> _DIRECTIONS_
Word for word, write out all the entries below, omitting every picture.

> _THE RECORDS_
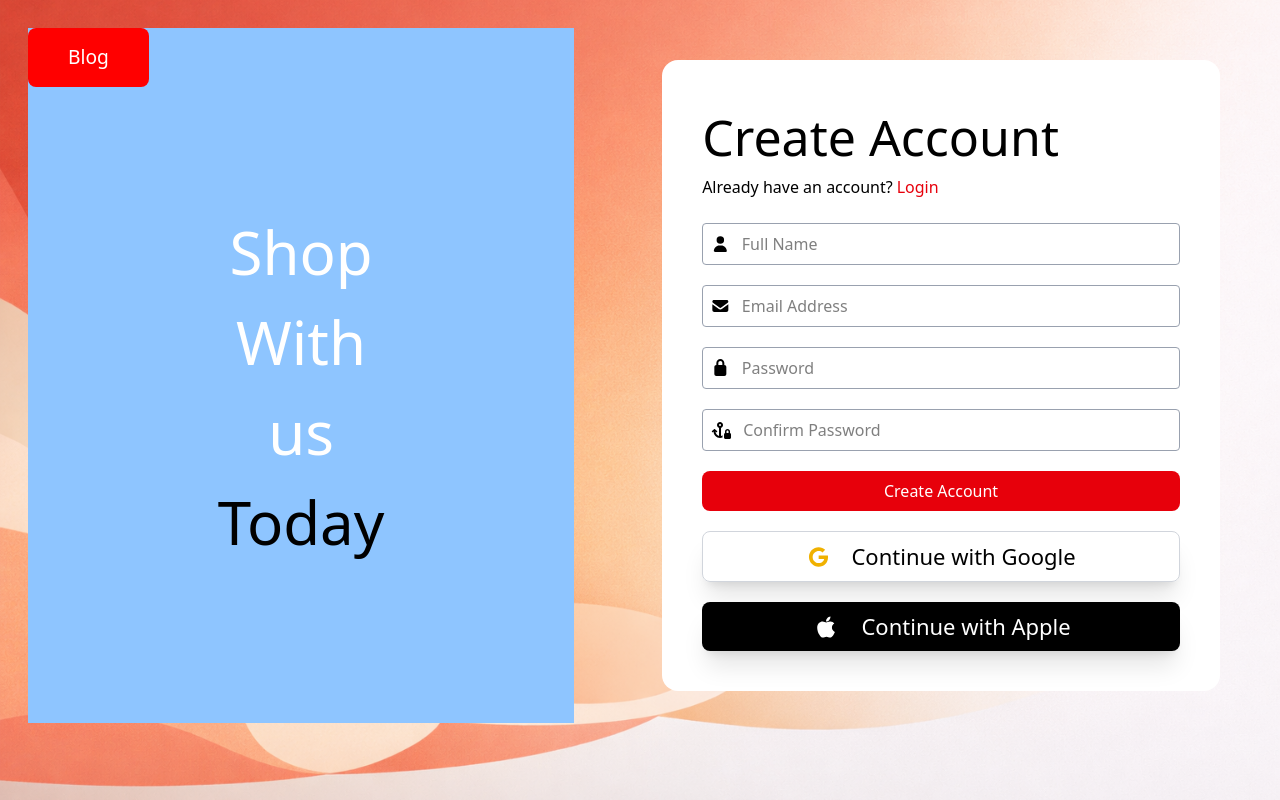
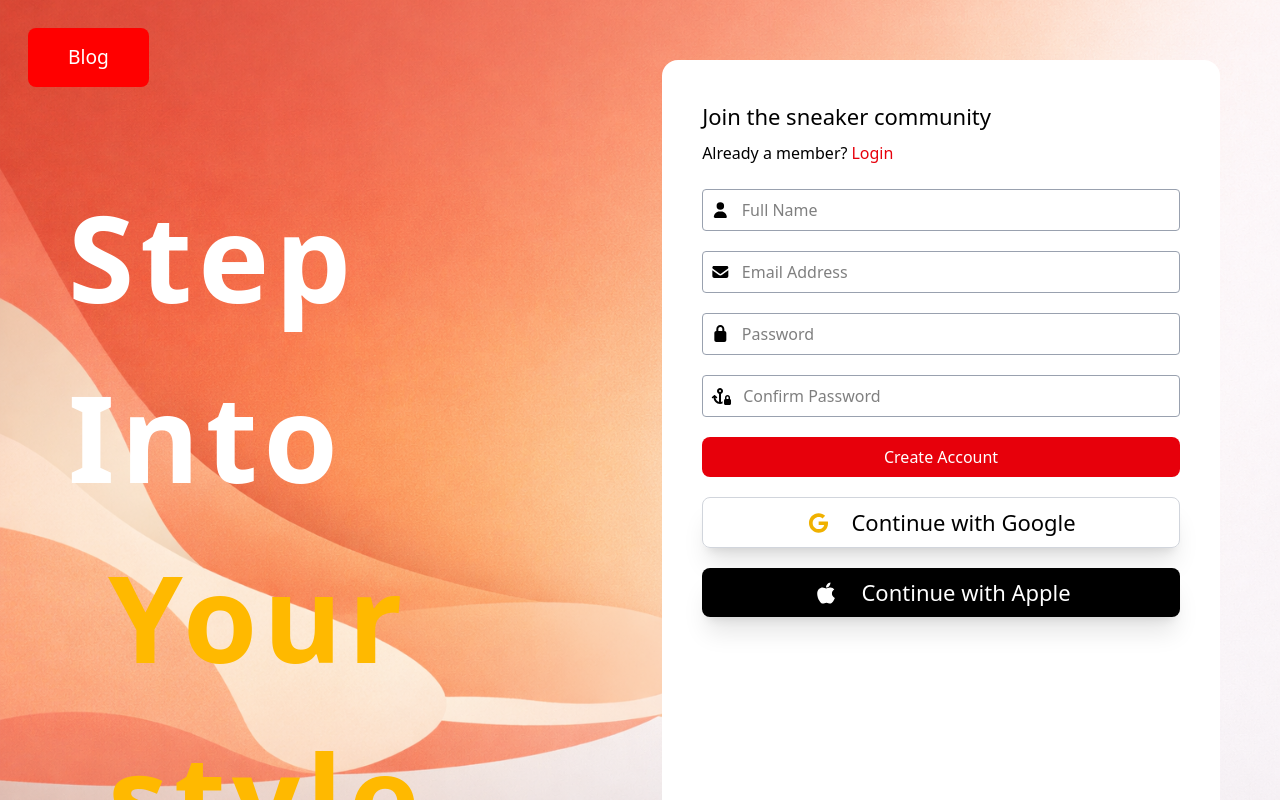
Before and after one commit to DanielApple05/A-sneakers-Ecommerce-page, a React (Vite) app: page / in a window 1280 px wide. Built offline with nearby package versions, Linux system fonts and the light colour scheme.

Commit message:
FIX: sign up

```diff
--- a/src/assets/components/signUp/signIn.jsx
+++ b/src/assets/components/signUp/signIn.jsx
@@ -55,26 +55,26 @@ const signIn = () => {
       style={{ backgroundImage: `url(${SignUpBgIcon})` }}>
 
       <div className='flex justify-between w-full '>
-        <div className='m-7 text-white w-[50%] bg-blue-300 '>
+        <div className='m-7 text-white w-[50%]'>
           <div>
             <button className='shop-btn ' >
               Blog
             </button>
           </div>
-          <div className='flex justify-center pt-30'>
-            <div className='text-center text-[60px]'>
-              <p>Shop</p> <p>With</p> <p>us </p> <span className='text-black'>Today</span>
+            <div className='text-[120px] font-bold tracking-wider text-start  mt-20'>
+              <p className='pl-10'>Step Into</p>
+               <p className='text-amber-400 pl-20'>Your style </p>
+               <p className='text-[14px] text-center mt-5 text-black'>Join thosands, finding their perfect sneakers...</p>
             </div>
-          </div>
         </div>
         <div className='grid gap-y-8  bg-white rounded-2xl w-[50%] m-15 p-10'>
           <div>
-            <div className='mb-6'>
-              <h1 className=''>
-                {isLogin ? "Login" : "Create Account"}
-              </h1>
+            <div className='mb-6 space-y-2'>
+              <h3 className=''>
+                {isLogin ? "Login" : "Join the sneaker community"}
+              </h3>
               <p>
-                {isLogin ? "Don't have an account?" : "Already have an account?"}
+                {isLogin ? "Don't have an account?" : "Already a member?"}
                 <span
                   onClick={() => setIsLogin(!isLogin)}
                   className="text-red-600 cursor-pointer ml-1"
```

> _EXERCISE ANSWER_
Before and after one commit to DanielApple05/A-sneakers-Ecommerce-page, a React (Vite) app: page / in a window 1280 px wide. Built offline with nearby package versions, Linux system fonts and the light colour scheme.

Commit message:
FIX: sign up

```diff
--- a/src/assets/components/signUp/signIn.jsx
+++ b/src/assets/components/signUp/signIn.jsx
@@ -55,26 +55,26 @@ const signIn = () => {
       style={{ backgroundImage: `url(${SignUpBgIcon})` }}>
 
       <div className='flex justify-between w-full '>
-        <div className='m-7 text-white w-[50%] bg-blue-300 '>
+        <div className='m-7 text-white w-[50%]'>
           <div>
             <button className='shop-btn ' >
               Blog
             </button>
           </div>
-          <div className='flex justify-center pt-30'>
-            <div className='text-center text-[60px]'>
-              <p>Shop</p> <p>With</p> <p>us </p> <span className='text-black'>Today</span>
+            <div className='text-[120px] font-bold tracking-wider text-start  mt-20'>
+              <p className='pl-10'>Step Into</p>
+               <p className='text-amber-400 pl-20'>Your style </p>
+               <p className='text-[14px] text-center mt-5 text-black'>Join thosands, finding their perfect sneakers...</p>
             </div>
-          </div>
         </div>
         <div className='grid gap-y-8  bg-white rounded-2xl w-[50%] m-15 p-10'>
           <div>
-            <div className='mb-6'>
-              <h1 className=''>
-                {isLogin ? "Login" : "Create Account"}
-              </h1>
+            <div className='mb-6 space-y-2'>
+              <h3 className=''>
+                {isLogin ? "Login" : "Join the sneaker community"}
+              </h3>
               <p>
-                {isLogin ? "Don't have an account?" : "Already have an account?"}
+                {isLogin ? "Don't have an account?" : "Already a member?"}
                 <span
                   onClick={() => setIsLogin(!isLogin)}
                   className="text-red-600 cursor-pointer ml-1"
```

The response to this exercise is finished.